This happened onstage, in the heat of the concert. Ed transformed many songs from their original three- to four-minute length to 15- to 20-minutes. And this is when Ed revealed his alter-ego, when his guitar also functioned as a drum and he beat on it with his fists and the palms of his hands to take any song and morph it into a raucous, mind-blowingly loud tour de force accompanied by giant backdrops that exploded with psychedelic patterns, colors, and images to add a visual element to the audible. He did this with “Runaway”, “Bloodstream”, “I See Fire” and other numbers.
Still, the Ed that everybody knows and loves does dominate the show. But he returned smartly and consistently to his specialty: the songs that first come to mind when you think of Ed Sheeran: “Thinking Out Loud,” “Photograph,” “The A Team,” and “Lego House.” These songs surprisingly thrive in the presence of thousands. Maybe it’s because of the darkened arena when Ed asks everyone to turn on their smartphone lights. Thousands of lights dot the arena like the starriest sky as seen from an isolated prairie. The stars gently sway in rhythm to the music, and to the one man singing alone onstage.
To accomplish his one-man band, Ed uses a loop pedal, a device that records and layers chord progressions, riffs, vocals, beats, and other musical components until the song, in all its complexity, is pulsing out of the speakers while, all alone on that big stage, Ed plays the last layer of guitar live and sings his beautiful songs.
So, thanks to my daughter, I’m a big fan of Ed Sheeran.

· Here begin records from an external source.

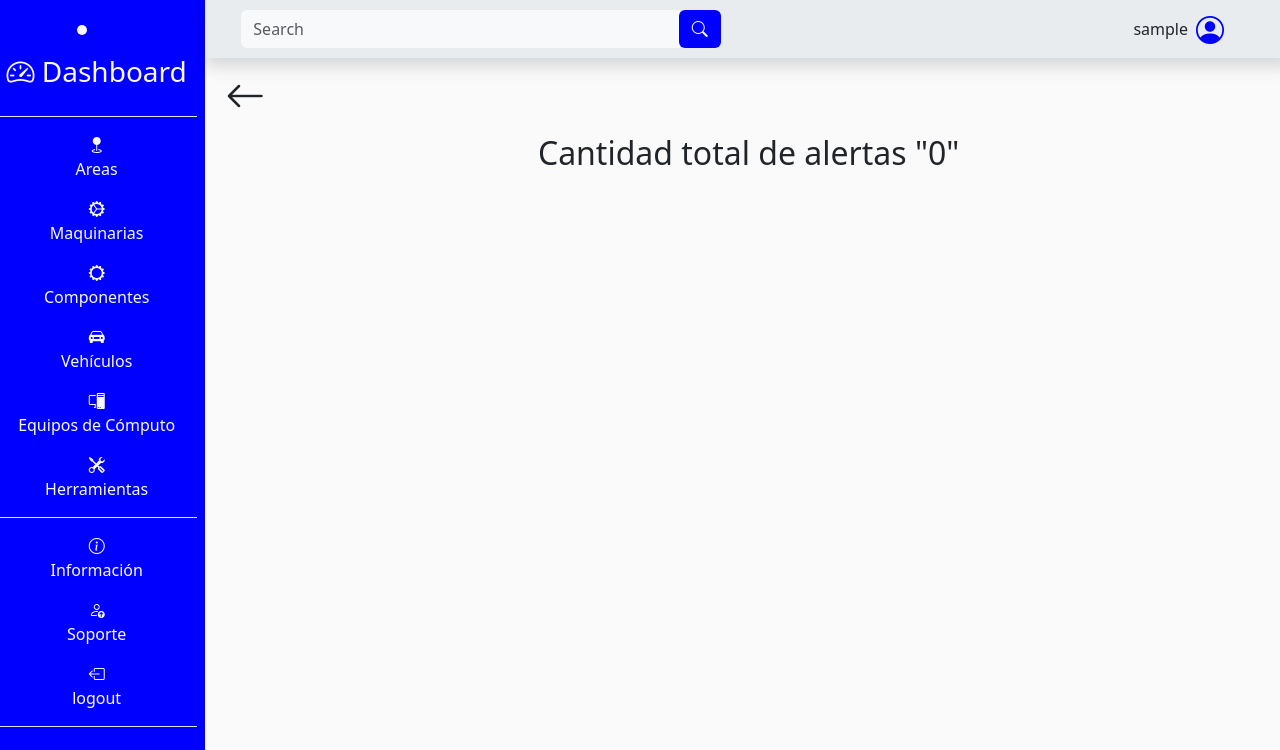
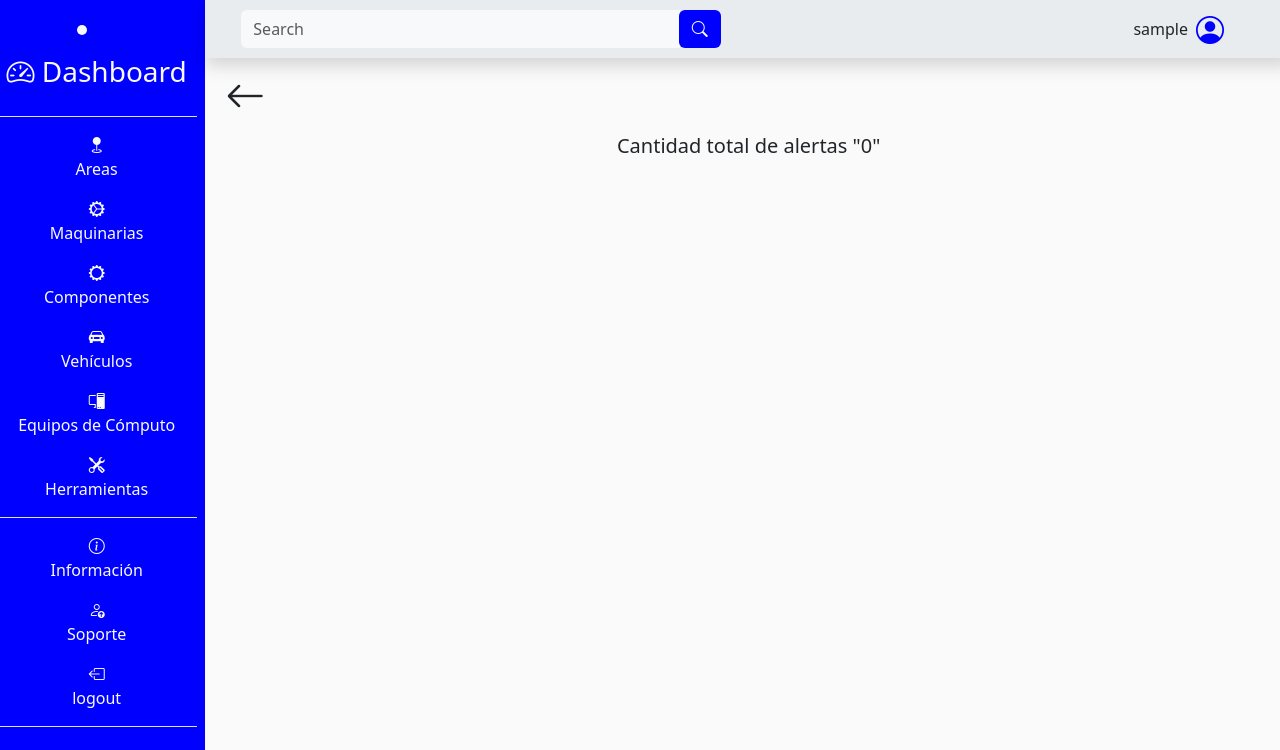
Before and after one commit to davidalejandrochentes/SGE, a Django app: page /area/alertas/ in a window 1280 px wide. Shown: the top 750 px of the page. Run offline with Django 4.2, Linux system fonts and the light colour scheme; the visitor is signed in with stand-in values (Sample User, id 1); data that the repository does not hold is empty; some libraries are stand-ins or nearby versions.

Commit message:
coreccion

```diff
--- a/templates/SGE_area/alertas.html
+++ b/templates/SGE_area/alertas.html
@@ -24,7 +24,7 @@
         </a>
     </div>
 
-    <h2 class="text-center">Cantidad total de alertas "{{ total_alertas }}"</h2>
+    <h5 class="text-center">Cantidad total de alertas "{{ total_alertas }}"</h5>
     <div class="row mt-3 d-flex justify-content-center align-item-center">
         {% for alerta in alertas %}
         <div class="col-3 card text-bg-danger carta-home m-3" style="min-height: 200px;">
```
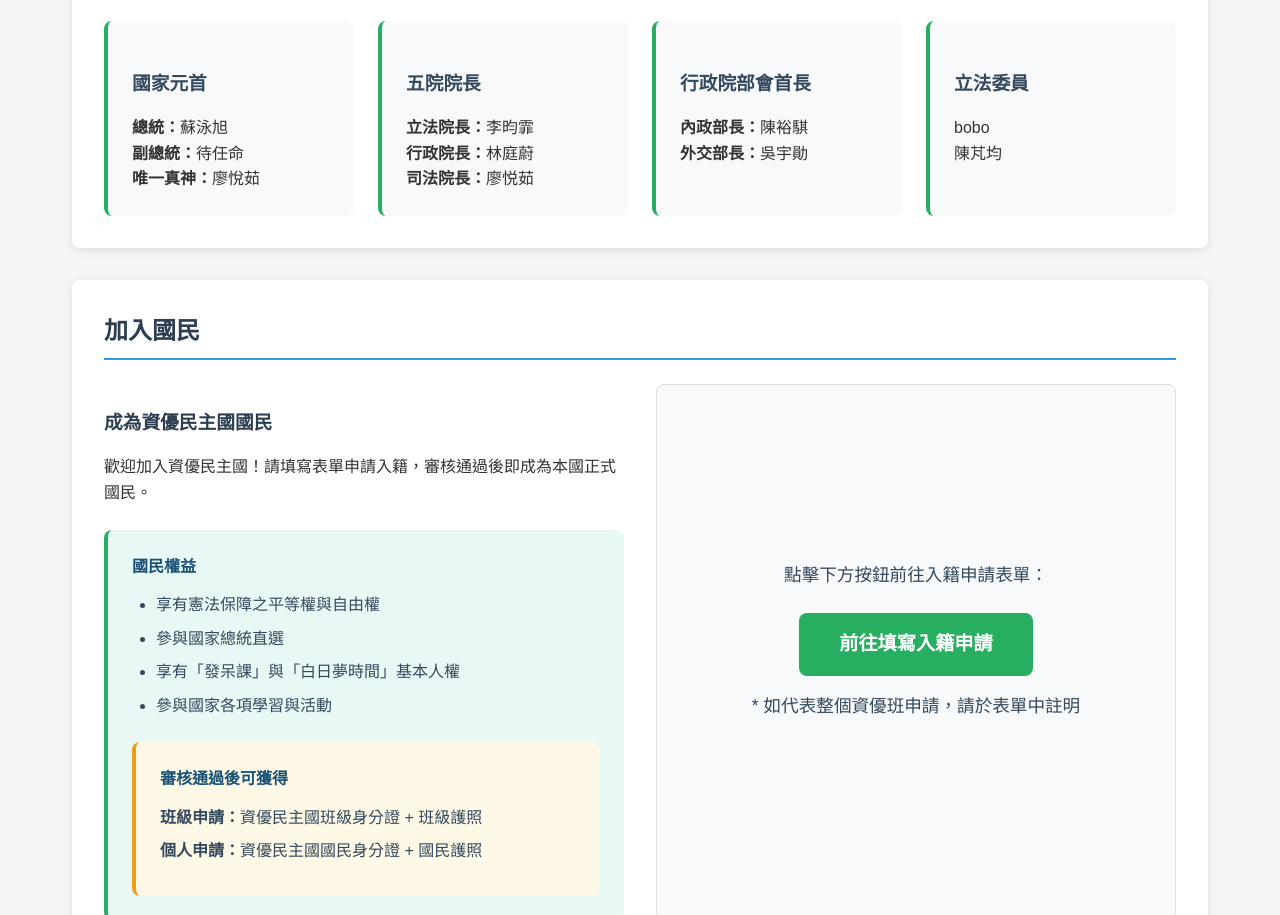
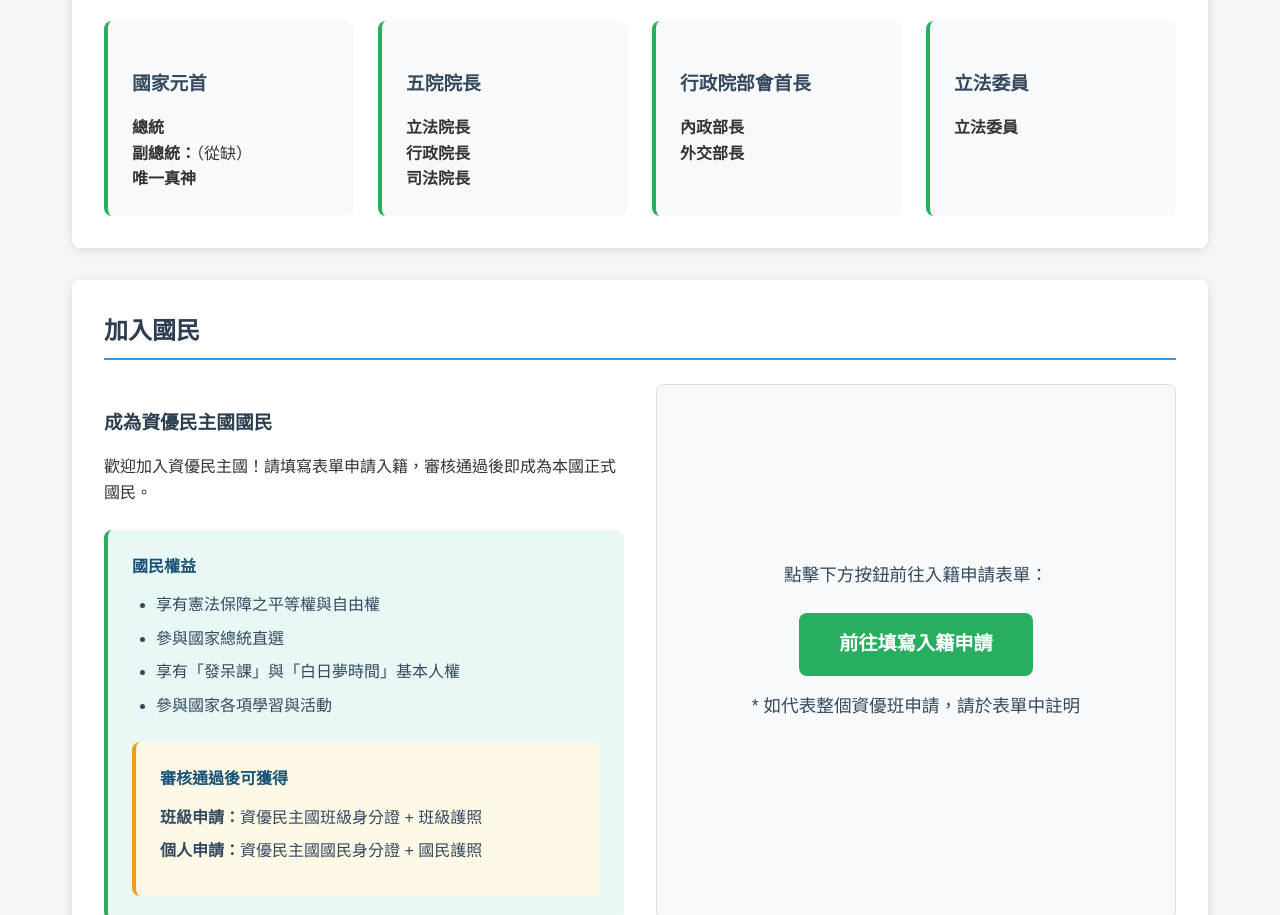
Before and after one commit to pengjun0429/ziyou-democracy, a plain HTML site: page index.html in a window 1280 px wide. Shown: the part 3661-4576 px from the top of the page. Drawn offline with Linux system fonts and the light colour scheme.

Commit message:
政府組織匿名化，移除所有人名

```diff
--- a/index.html
+++ b/index.html
@@ -199,28 +199,27 @@
             <div class="government-structure">
                 <div class="position-card">
                     <h3>國家元首</h3>
-                    <p><strong>總統：</strong>蘇泳旭</p>
-                    <p><strong>副總統：</strong>待任命</p>
-                    <p><strong>唯一真神：</strong>廖悅茹</p>
+                    <p><strong>總統</strong></p>
+                    <p><strong>副總統：</strong>（從缺）</p>
+                    <p><strong>唯一真神</strong></p>
                 </div>
 
                 <div class="position-card">
                     <h3>五院院長</h3>
-                    <p><strong>立法院長：</strong>李昀霏</p>
-                    <p><strong>行政院長：</strong>林庭蔚</p>
-                    <p><strong>司法院長：</strong>廖悦茹</p>
+                    <p><strong>立法院長</strong></p>
+                    <p><strong>行政院長</strong></p>
+                    <p><strong>司法院長</strong></p>
                 </div>
 
                 <div class="position-card">
                     <h3>行政院部會首長</h3>
-                    <p><strong>內政部長：</strong>陳裕騏</p>
-                    <p><strong>外交部長：</strong>吳宇勛</p>
+                    <p><strong>內政部長</strong></p>
+                    <p><strong>外交部長</strong></p>
                 </div>
 
                 <div class="position-card">
                     <h3>立法委員</h3>
-                    <p>bobo</p>
-                    <p>陳芃均</p>
+                    <p><strong>立法委員</strong></p>
                 </div>
             </div>
         </section>
--- a/wiki_source.txt
+++ b/wiki_source.txt
@@ -9,7 +9,7 @@
 |ethnic_groups=資優班全體人民
 |government_type=民主與中央集權兼具之特殊憲政政體
 |leader_title1=總統
-|leader_name1=蘇泳旭
+|leader_name1=
 |legislature=立法院
 |established=2026年5月28日
 |established_event1=建國
@@ -33,6 +33,7 @@
 |population_census=資優班全體國民
 |currency=新臺幣
 |loctext=鳳甲國中8資版教室及各直轄特區
+|official_website=https://pengjun0429.github.io/ziyou-democracy/
 |micronation=yes
 }}
 
@@ -95,7 +96,7 @@
 == 政府組織 ==
 
 === 國家元首 ===
-* 總統：蘇泳旭
+* 總統
 * 副總統：（從缺）
 
 === 五院 ===
```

It’s fun to attempt to play some of his songs, the tabs for which I find online or on Youtube. Thankfully, some arrangements are doable for a guitar novice like me. Some, clearly, are not. Ed Sheeran definitely has a gift for songwriting and guitar playing. He would tell you, as he does in his book A Visual Journey, that it’s not so much a gift as simply a product of hard work and practice. Ahhh… music to my motherly ears. An artist with the work ethic to match his ambition.
Now that’s an artist that I, as an adult, can admire. I really like Ed Sheeran. I mean, I don’t like him like him. I just like him.
My daughter and I will see Ed again tonight at the Sprint Center in Kansas City. I’ll fill you in on how things go in an upcoming post.